Andy Stewart, one of the City's best known horseracing enthusiasts, is backing British Airways' chairman Sir Martin Broughton's bid for the Tote.
This marks a remarkable return to the race for the state-owned bookmaker for Mr Stewart, whose own bid was rejected in January. When his name failed to make the shortlist, Mr Stewart was reported to have said: "We have been politely informed, 'thanks, but no thanks,' which is a great pity for Joe Public and the average betting-shop punter."
However, Sir Martin is understood to have lost the financial backing of buy-out group Penta Capital in the past two weeks. The loss came at a crucial time, as next week Government officials are expected to select a bid for the Tote, which is valued at £200m, or at least trim the shortlist.
Mr Stewart, the founder of stockbroker Cenkos Securities, has agreed to back Sir Martin's Sports Investment Partners . Mr Stewart said: "Yes, Sir Martin and I have joined forces to take the Tote out of the Government's hands. Chris Bell and I are working under his chairmanship." Mr Bell, the former Ladbrokes boss, also failed to get through the first round of bidding.
The City will be excited by Mr Stewart's return to a big name company. Last year, he retired from the Cenkos board just five years after founding the company.
Government adviser Lazard will be relieved that Sir Martin is still in the race, having lost one of the five remaining bidders last month. Gala Coral, at one stage the betting favourite, did not submit a formal offer by the final bid deadline on 25 March.
Other than Sir Martin, this leaves Betfred, the country's fourth-biggest bookie; property tycoons the Reuben brothers; and a management buy-out team through the Tote Foundation.
Ministers are under pressure to sell the Tote to the foundation, which has promised to plough revenue back into the sport, but it is thought to have tabled a far lower bid than its rivals.
Simon Bazelgette, the chief executive of The Jockey Club, has warned that the Tote could be barred from its racetracks, including Cheltenham and Aintree, if a private bidder wins the auction. For its part, the Government has maintained a pledge made by the previous administration to give the industry half the sale money should the foundation lose out.
The Tote, which comprises 500 shops and an on-track betting service, is considered to require private sector expertise to improve its fortunes. Despite a turnover approaching £3bn a year, it made only £22.3m operating profit in 2009.
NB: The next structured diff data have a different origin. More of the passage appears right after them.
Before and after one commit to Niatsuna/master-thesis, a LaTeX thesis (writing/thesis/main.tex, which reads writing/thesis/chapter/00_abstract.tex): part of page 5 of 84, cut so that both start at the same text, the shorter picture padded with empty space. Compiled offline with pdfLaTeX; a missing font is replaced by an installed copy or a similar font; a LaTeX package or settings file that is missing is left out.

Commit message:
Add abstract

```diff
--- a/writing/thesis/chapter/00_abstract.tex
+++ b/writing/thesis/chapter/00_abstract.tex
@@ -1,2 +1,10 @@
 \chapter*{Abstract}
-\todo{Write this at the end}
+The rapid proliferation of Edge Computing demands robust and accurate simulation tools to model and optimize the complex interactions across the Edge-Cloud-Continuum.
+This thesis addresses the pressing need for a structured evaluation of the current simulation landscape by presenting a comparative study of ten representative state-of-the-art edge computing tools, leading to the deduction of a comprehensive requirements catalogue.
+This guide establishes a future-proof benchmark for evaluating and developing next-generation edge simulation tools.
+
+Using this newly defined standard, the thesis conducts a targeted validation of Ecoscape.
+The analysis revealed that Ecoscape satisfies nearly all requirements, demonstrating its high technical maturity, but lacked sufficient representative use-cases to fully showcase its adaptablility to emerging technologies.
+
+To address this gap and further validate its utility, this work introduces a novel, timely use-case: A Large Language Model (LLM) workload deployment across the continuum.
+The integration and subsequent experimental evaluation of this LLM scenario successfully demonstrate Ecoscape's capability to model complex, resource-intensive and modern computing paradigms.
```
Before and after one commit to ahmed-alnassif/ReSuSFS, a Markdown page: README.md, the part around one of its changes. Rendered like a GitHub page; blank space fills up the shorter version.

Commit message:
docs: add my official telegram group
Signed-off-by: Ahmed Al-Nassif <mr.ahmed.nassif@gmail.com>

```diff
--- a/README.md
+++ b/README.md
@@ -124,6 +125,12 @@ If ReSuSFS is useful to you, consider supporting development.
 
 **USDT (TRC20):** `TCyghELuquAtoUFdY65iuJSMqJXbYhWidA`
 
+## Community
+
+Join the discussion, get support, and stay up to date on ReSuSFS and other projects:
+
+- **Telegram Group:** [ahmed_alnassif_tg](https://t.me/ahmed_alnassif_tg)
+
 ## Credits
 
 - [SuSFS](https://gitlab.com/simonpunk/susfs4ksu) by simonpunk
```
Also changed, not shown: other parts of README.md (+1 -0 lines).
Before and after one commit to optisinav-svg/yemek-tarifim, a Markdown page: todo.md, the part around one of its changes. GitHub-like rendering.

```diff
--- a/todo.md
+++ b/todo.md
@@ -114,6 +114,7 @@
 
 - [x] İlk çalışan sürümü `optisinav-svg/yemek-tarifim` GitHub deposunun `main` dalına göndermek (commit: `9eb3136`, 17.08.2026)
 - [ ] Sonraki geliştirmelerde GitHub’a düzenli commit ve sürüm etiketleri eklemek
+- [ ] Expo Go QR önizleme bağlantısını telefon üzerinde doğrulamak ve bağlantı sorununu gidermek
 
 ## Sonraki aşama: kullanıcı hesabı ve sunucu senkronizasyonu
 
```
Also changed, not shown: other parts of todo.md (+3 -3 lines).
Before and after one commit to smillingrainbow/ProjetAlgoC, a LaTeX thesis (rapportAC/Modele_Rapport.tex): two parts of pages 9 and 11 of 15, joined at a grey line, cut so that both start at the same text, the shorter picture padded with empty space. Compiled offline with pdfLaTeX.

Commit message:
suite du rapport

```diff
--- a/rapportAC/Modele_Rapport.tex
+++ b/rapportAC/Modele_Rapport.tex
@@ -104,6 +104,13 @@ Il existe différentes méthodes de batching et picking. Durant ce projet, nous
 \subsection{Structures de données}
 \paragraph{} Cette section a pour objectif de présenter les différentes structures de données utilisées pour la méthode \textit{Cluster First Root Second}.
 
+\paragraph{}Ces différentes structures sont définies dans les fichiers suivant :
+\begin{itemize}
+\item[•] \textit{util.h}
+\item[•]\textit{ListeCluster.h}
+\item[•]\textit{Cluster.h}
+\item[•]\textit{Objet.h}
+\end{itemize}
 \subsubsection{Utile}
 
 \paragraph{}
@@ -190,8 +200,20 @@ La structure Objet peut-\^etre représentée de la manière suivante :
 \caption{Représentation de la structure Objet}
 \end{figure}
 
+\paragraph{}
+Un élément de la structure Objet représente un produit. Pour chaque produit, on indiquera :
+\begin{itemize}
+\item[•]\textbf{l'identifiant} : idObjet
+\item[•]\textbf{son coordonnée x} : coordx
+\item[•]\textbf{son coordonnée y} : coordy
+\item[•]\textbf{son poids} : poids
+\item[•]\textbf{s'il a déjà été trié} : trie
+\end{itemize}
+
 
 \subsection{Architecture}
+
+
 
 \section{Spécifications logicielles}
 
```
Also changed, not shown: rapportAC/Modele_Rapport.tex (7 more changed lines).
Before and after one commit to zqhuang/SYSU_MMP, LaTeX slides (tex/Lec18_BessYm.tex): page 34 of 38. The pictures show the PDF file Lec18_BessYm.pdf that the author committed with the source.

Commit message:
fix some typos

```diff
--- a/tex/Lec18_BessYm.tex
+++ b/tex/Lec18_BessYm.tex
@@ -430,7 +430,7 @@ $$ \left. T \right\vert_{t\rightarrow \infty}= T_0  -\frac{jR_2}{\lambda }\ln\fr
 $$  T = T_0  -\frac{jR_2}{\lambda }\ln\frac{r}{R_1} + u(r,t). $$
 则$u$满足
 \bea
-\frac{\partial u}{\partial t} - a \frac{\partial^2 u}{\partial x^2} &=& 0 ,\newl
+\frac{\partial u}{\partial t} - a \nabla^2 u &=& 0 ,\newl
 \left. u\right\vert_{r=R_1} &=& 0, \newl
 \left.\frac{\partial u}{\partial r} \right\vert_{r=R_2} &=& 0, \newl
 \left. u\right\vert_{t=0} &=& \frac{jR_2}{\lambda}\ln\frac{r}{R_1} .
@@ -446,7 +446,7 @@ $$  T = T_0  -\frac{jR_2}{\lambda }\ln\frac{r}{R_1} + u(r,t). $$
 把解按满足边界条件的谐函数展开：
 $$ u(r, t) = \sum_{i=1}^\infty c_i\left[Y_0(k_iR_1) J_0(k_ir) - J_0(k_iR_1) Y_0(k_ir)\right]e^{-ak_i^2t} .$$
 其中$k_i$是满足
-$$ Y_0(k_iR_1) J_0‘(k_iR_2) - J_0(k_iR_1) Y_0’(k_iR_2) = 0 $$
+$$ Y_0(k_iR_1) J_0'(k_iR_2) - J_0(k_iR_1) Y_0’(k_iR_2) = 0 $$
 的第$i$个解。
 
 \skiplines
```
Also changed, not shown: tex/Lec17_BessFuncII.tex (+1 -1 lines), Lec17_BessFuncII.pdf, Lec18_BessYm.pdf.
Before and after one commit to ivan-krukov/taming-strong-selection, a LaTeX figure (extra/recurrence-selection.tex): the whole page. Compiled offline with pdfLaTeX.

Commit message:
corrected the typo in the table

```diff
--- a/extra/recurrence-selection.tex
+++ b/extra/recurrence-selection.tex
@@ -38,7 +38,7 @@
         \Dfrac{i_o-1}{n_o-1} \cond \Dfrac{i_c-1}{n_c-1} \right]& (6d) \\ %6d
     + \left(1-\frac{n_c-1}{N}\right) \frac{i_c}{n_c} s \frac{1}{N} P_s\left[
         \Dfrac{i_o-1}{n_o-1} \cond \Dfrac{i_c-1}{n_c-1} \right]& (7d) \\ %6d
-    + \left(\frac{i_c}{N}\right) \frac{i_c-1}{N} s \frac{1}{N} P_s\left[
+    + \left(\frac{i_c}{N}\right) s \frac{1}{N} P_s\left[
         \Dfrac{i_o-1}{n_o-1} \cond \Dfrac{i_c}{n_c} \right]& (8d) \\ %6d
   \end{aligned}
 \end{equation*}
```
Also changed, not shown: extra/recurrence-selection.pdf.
Next week marks the biggest event in the racing calendar, the Grand National at Aintree. A 150,000-strong crowd is expected at the three-day festival up about 5 per cent on last year. And last month's Cheltenham Festival also saw attendance rise from 219,000 in 2010 to 223,000.Reuse content